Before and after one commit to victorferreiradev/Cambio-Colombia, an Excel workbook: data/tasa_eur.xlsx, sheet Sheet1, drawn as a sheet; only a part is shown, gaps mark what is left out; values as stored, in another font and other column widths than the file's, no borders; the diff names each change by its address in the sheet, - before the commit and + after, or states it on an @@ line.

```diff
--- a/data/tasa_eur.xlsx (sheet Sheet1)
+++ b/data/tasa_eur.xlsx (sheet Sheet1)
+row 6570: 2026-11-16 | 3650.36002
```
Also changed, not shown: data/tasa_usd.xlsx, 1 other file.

____

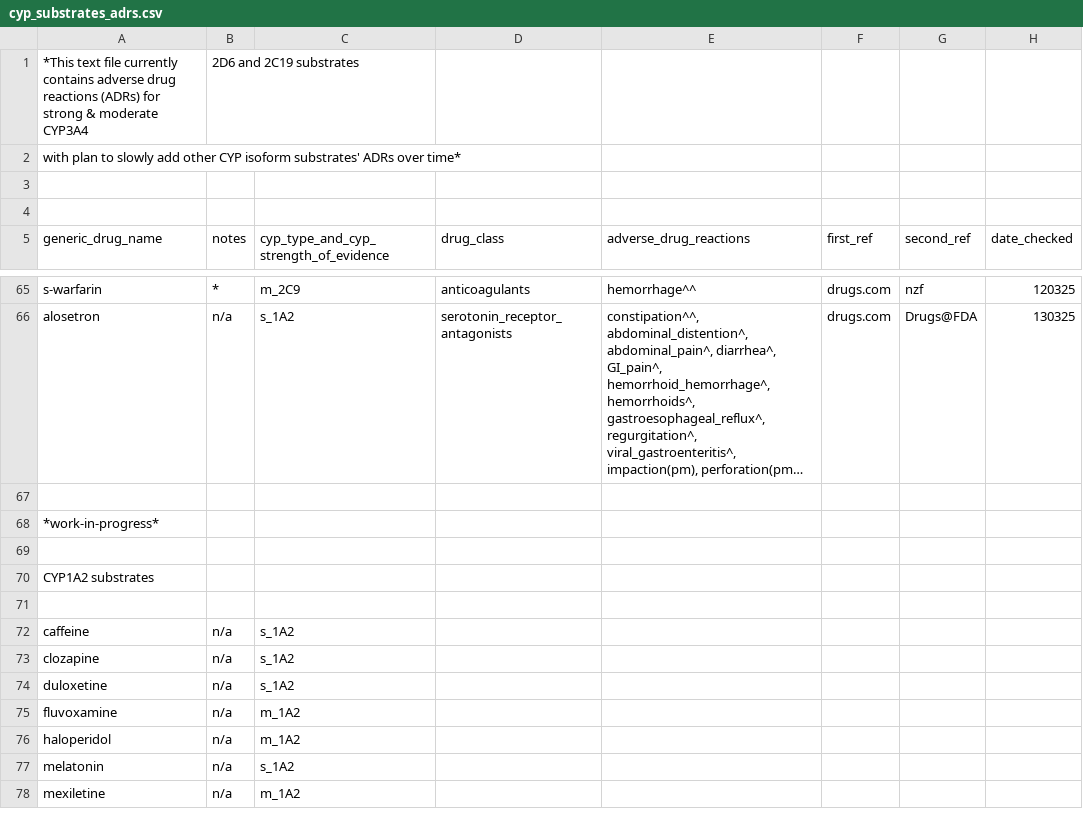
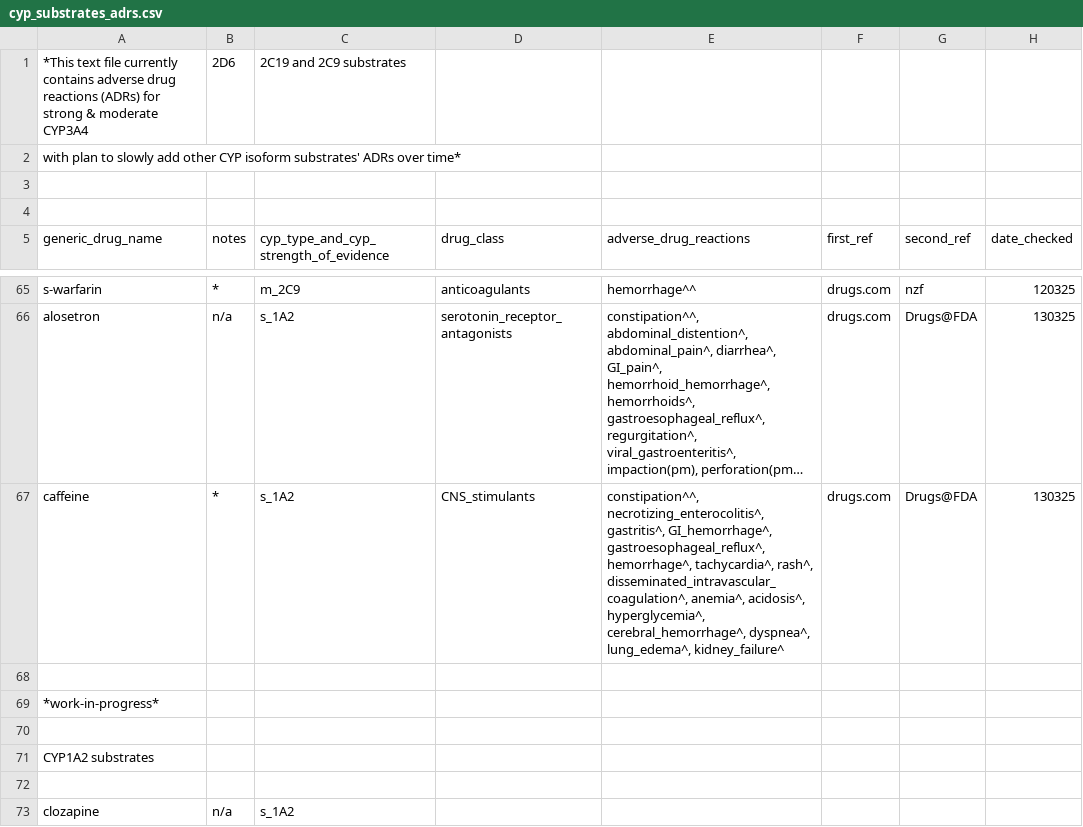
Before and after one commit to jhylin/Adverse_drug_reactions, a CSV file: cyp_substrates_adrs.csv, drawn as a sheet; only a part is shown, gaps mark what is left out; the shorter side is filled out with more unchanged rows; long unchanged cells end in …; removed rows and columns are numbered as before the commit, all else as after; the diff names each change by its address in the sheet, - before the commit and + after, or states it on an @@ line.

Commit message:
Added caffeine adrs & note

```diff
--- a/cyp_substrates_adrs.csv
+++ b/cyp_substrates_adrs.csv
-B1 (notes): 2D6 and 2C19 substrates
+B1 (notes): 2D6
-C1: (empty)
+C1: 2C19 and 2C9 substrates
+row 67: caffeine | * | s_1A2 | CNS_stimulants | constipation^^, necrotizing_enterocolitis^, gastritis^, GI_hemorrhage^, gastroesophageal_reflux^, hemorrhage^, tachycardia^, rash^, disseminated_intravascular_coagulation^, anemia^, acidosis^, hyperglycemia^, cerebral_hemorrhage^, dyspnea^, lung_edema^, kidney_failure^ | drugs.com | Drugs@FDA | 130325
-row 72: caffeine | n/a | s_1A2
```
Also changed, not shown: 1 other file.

____

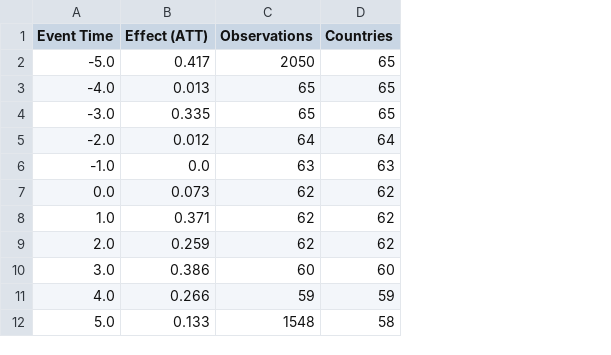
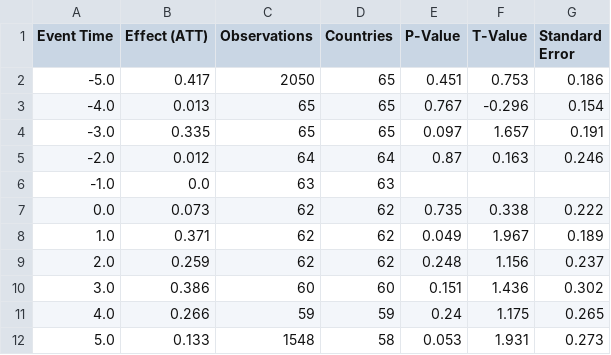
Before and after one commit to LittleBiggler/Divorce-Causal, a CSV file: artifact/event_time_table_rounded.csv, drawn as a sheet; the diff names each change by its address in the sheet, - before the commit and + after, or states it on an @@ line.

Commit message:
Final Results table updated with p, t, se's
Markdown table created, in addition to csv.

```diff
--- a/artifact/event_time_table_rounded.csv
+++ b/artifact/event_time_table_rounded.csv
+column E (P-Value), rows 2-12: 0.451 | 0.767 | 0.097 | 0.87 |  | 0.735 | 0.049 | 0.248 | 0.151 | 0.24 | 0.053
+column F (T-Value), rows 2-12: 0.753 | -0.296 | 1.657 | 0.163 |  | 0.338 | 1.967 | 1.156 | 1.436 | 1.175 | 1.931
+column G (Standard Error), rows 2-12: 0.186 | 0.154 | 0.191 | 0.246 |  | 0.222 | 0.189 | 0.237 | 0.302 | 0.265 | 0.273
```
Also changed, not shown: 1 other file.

____

How to complete this task: Report all lines in the listing above that contain the word "data".

Your response:
Before and after one commit to victorferreiradev/Cambio-Colombia, an Excel workbook: data/tasa_eur.xlsx, sheet Sheet1, drawn as a sheet; only a part is shown, gaps mark what is left out; values as stored, in another font and other column widths than the file's, no borders; the diff names each change by its address in the sheet, - before the commit and + after, or states it on an @@ line.
--- a/data/tasa_eur.xlsx (sheet Sheet1)
+++ b/data/tasa_eur.xlsx (sheet Sheet1)
Also changed, not shown: data/tasa_usd.xlsx, 1 other file.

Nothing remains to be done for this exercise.